Elvis Pandzic

My expertise is defined by analysis of images acquired by various different microscopy modalities. Over the course of my studies and afterwards, I mastered a suite of advanced image analysis techniques, commonly known as Image Correlation Spectroscopy, which are useful to quantify the microscopy data of sub-cellular structures and proteins. These techniques use the correlation of the pixels’ fluctuations in space and time in order to quantify the number density, co-localization and dynamics of molecules and molecular complexes, from image time series of live cells. Also, during two years of post-doctoral work, I acquired experience in both imaging and data interpretation in single-molecule approaches such as dSTORM, PALM, sptPALM. More broadly, I apply my experience of ~15 years of programming knowledge in Matlab and cellular and molecular biophysics, in order to help BMIF users and broader national and international scientific community to solve various problems and define tailored image analysis approaches to the problem at hand.


Gokul Upadhyayula

Srigokul (Gokul) Upadhyayula is an Assistant Professor and serves as the Scientific Director for the Advanced BioImaging Center (ABC) at UC Berkeley. ABC is a global initiative to bring together biologists and data scientists with free access to advanced imaging systems.  He earned advanced degrees in both the life sciences and engineering, which, combined, place him in a unique position to facilitate research across multiple fields, both in independent and highly integrated contexts. Gokul’s technical and pedagogical skillsets are honed by extensive experience working with advanced microscopy hardware and image analysis software in collaborative and instructional situations. Gokul implemented custom image analysis algorithms to quantitatively extract information meaningful to biological study and developed tools to help visualize complex 5D datasets (see publications). Furthermore, he has practical experience working on terabyte and petabyte scale projects and became well versed in the challenges and limitations concerning to the analysis and visualization using scalable high-performance computing architectures.

Josh Moore

Josh Moore is a research software engineer focused on data management for bioimaging. A maintainer of the Open Microscopy Environment (OME) as well as the Zarr projects, over the last 20 years Josh has designed the OMERO server, lead the development of the Image Data Resource (IDR) and launched a community-specified next-generation file format, OME-Zarr. Starting this year, he will begin work on the NFDI4BIOIMAGE project to establish FAIR bioimaging within the National Research Data Initiative in Germany.

Kelly Rogers

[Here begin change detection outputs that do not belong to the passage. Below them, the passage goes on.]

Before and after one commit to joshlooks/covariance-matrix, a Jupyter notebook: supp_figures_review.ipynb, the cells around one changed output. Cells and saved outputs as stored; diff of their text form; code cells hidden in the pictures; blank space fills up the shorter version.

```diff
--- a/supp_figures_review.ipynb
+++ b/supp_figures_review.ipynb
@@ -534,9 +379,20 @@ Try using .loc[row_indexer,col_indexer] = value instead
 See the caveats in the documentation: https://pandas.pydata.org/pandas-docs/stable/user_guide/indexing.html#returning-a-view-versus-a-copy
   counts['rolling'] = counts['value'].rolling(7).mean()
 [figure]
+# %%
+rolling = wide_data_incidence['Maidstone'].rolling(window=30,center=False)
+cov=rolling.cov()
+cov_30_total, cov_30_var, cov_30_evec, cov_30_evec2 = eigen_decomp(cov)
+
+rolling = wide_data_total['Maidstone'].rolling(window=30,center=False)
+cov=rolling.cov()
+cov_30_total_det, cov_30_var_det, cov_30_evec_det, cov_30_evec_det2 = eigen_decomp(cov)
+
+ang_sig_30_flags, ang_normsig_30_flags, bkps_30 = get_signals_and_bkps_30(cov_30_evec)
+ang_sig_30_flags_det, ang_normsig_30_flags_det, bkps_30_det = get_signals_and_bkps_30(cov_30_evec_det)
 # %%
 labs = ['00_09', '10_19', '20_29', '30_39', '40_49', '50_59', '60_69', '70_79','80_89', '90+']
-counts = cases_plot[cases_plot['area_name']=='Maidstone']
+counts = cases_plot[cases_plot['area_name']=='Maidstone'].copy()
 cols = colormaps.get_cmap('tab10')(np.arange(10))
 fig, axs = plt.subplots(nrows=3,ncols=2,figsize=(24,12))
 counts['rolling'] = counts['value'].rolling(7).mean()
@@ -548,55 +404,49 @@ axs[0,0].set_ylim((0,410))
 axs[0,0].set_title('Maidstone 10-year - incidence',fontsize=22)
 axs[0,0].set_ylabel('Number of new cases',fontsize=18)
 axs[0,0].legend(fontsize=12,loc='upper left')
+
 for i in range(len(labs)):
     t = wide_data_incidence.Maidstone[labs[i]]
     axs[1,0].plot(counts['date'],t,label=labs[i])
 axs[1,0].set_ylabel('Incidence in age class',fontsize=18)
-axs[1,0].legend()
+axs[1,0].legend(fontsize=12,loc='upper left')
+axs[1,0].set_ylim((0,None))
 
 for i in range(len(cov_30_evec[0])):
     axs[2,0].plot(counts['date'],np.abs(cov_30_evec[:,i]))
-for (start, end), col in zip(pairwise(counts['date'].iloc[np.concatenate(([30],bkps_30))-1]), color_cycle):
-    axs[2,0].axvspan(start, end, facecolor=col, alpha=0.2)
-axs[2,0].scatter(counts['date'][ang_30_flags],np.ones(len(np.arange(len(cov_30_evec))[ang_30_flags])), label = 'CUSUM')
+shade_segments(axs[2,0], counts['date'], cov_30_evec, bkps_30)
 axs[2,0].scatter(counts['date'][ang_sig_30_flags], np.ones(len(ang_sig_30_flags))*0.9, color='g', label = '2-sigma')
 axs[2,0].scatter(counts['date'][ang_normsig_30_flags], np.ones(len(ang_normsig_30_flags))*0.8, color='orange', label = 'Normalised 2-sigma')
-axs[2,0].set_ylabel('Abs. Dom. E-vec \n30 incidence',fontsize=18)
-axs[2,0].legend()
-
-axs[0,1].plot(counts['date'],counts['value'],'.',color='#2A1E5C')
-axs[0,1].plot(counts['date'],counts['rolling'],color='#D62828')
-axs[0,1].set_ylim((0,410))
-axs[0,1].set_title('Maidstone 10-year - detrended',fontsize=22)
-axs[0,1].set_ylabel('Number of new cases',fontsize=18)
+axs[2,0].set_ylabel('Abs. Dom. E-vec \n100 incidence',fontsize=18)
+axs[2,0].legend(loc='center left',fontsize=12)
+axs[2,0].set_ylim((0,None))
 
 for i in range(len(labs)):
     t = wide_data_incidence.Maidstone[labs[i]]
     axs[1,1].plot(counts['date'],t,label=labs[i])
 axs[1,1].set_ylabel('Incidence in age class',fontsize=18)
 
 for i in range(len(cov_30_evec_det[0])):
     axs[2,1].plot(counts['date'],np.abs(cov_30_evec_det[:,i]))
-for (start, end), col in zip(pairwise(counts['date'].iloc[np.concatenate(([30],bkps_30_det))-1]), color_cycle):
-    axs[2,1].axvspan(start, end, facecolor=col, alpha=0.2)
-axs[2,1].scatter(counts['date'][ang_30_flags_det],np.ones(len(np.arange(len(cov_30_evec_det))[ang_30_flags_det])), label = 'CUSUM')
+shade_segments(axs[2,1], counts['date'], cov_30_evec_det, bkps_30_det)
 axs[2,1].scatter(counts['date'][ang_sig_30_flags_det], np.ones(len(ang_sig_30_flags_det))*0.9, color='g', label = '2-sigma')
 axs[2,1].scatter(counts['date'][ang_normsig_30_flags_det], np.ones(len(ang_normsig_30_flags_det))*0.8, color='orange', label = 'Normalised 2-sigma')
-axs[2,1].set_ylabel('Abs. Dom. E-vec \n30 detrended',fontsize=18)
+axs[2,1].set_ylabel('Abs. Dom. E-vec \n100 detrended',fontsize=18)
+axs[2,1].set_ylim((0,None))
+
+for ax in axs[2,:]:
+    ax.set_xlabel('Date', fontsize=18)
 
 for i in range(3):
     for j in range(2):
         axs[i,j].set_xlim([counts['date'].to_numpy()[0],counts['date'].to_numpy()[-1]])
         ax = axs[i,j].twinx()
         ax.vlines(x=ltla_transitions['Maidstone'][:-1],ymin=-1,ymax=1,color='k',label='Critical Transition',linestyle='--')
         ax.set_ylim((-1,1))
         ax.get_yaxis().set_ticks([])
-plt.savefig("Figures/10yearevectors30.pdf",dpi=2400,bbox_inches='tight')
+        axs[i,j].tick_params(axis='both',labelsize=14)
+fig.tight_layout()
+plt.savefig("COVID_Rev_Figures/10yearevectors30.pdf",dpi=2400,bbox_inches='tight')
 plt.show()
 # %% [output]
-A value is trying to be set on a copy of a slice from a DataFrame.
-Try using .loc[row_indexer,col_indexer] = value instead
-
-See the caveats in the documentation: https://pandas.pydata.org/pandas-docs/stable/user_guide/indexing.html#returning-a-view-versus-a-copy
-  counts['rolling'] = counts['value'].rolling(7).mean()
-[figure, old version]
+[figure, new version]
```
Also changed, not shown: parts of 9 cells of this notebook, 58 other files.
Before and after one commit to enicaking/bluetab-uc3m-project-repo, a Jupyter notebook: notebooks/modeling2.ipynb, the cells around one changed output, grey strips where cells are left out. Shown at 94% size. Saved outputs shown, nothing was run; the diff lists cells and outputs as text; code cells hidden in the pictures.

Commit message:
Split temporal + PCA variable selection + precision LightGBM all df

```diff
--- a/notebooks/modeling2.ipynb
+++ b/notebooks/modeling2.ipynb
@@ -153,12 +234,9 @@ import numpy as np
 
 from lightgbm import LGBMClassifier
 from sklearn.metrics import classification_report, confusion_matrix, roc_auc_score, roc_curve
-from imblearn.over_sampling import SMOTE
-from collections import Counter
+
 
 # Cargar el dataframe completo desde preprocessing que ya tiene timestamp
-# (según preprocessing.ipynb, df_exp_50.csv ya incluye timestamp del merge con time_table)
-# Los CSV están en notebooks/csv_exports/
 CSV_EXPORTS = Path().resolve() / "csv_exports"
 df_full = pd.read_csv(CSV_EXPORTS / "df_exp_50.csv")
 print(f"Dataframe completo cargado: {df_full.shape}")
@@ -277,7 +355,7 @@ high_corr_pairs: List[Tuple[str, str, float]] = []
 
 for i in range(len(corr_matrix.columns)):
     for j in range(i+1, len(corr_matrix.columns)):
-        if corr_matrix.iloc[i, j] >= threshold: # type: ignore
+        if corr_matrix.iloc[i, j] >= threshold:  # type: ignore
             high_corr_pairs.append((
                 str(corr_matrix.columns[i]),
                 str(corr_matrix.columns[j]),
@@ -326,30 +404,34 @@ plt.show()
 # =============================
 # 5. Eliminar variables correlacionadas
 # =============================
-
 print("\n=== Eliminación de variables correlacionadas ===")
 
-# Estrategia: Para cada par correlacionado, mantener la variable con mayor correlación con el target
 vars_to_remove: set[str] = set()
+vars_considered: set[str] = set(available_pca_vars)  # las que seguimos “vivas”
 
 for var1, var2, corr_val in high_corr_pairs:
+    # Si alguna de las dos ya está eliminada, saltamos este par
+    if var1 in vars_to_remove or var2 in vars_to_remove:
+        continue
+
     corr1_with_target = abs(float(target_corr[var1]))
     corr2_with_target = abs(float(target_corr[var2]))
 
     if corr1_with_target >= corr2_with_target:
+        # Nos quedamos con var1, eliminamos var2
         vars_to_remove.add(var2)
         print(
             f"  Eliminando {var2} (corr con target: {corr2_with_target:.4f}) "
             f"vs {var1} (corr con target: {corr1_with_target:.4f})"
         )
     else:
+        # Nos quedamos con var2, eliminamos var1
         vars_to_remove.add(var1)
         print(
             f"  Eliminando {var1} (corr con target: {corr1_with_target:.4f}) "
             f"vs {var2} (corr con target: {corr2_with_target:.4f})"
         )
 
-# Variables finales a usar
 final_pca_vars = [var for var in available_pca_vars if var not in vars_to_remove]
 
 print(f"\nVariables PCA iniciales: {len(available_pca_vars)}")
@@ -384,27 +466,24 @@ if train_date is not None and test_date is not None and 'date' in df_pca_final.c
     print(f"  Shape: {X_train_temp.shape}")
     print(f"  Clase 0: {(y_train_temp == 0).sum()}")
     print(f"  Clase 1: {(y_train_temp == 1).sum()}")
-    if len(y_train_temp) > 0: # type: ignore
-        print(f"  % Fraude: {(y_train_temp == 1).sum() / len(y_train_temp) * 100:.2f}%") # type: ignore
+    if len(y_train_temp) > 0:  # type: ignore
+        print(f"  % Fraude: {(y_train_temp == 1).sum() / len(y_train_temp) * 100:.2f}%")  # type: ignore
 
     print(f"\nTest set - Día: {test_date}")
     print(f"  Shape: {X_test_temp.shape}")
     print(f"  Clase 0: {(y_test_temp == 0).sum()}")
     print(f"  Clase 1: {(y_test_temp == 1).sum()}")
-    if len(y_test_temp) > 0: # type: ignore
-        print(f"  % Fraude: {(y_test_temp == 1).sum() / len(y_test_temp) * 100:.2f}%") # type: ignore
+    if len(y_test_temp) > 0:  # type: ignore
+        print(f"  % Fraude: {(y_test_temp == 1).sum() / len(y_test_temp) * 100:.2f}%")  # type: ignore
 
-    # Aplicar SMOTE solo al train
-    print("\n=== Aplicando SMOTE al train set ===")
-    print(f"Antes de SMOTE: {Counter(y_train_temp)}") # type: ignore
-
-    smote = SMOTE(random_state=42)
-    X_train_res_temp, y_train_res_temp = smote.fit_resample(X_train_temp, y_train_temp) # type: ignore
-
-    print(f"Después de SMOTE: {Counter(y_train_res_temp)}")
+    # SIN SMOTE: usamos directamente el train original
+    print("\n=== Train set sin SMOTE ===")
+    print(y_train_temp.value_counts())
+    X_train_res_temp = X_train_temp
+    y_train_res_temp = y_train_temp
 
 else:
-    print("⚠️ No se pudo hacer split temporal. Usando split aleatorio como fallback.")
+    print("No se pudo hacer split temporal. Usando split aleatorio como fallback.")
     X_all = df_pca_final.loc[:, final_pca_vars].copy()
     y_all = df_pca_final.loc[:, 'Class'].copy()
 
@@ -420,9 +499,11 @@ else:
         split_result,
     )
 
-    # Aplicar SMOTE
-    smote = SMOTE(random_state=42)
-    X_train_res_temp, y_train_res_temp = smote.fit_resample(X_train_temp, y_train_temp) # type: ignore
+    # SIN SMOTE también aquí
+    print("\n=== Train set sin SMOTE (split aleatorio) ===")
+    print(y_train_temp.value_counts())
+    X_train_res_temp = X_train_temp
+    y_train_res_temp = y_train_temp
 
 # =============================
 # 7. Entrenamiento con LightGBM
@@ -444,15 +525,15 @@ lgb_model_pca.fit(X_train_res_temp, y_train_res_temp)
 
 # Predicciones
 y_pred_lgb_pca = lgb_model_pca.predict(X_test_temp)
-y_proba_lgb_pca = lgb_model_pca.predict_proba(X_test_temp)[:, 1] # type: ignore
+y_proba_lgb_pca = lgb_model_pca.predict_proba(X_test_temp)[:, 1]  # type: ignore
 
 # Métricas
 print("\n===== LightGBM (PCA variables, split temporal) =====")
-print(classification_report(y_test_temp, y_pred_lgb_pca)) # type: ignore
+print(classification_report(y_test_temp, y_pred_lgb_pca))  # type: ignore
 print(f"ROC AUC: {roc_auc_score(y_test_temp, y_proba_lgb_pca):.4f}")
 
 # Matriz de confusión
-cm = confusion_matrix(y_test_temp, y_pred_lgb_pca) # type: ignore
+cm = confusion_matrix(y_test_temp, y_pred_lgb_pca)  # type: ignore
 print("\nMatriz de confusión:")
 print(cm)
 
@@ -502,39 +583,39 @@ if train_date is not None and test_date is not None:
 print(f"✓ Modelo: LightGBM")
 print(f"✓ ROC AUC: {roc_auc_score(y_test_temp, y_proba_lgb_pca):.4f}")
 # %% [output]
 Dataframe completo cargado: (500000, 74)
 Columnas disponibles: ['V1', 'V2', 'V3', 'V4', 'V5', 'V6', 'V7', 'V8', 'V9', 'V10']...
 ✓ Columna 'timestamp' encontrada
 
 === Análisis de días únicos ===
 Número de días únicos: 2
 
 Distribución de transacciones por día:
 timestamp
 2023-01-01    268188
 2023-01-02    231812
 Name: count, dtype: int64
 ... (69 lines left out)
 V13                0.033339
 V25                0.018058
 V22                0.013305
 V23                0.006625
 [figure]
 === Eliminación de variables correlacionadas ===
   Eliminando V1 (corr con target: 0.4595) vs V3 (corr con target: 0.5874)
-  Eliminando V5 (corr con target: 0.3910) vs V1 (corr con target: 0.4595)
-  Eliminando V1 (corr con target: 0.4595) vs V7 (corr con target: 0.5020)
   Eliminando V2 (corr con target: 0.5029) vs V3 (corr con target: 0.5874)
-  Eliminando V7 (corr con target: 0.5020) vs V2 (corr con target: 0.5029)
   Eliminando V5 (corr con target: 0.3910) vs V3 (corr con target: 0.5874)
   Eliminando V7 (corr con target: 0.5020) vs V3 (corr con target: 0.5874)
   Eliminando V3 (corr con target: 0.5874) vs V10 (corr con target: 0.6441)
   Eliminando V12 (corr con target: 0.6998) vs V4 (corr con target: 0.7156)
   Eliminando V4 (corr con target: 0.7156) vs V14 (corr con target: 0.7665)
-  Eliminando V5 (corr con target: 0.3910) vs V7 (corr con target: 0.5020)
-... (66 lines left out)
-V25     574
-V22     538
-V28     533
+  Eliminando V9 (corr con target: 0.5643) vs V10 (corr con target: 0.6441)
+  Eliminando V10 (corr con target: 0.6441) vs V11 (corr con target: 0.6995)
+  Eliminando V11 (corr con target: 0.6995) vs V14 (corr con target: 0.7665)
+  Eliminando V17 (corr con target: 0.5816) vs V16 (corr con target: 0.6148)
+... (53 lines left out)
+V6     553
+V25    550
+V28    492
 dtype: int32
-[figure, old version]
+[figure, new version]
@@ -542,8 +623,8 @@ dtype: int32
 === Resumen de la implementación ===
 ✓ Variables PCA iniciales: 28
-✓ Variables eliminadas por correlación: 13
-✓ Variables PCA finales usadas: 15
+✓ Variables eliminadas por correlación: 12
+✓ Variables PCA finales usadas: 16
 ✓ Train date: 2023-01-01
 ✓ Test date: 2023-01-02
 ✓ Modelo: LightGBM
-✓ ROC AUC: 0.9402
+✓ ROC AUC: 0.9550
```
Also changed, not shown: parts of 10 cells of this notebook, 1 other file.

Associate Professor Kelly Rogers is Head of the Advanced Technology and Biology Division and the Centre for Dynamic Imaging at the Walter and Eliza Hall Institute (WEHI) in Melbourne, Australia. After completing a PhD at Griffith University, she undertook postdoctoral training at the Institut Pasteur in Paris before returning to Australia in 2009 to establish the Centre for Dynamic Imaging (CDI) at WEHI. In 2017 A/Prof. Rogers was appointed a laboratory head with a focus on the application and development of advanced microscopy methods. One of the achievements of her team has been to build a lattice light sheet microscope which was instrumental in the discovery that mitochondrial DNA is released during apoptosis through BAK and BAX pores in the outer mitochondrial membrane. Her team has also used this approach to obtain 4D volumetric data on malaria parasite infection of red blood cells to gain greater insight about the role of parasite derived proteins and force on host cell membrane and cytoskeletal reorganisation during invasion.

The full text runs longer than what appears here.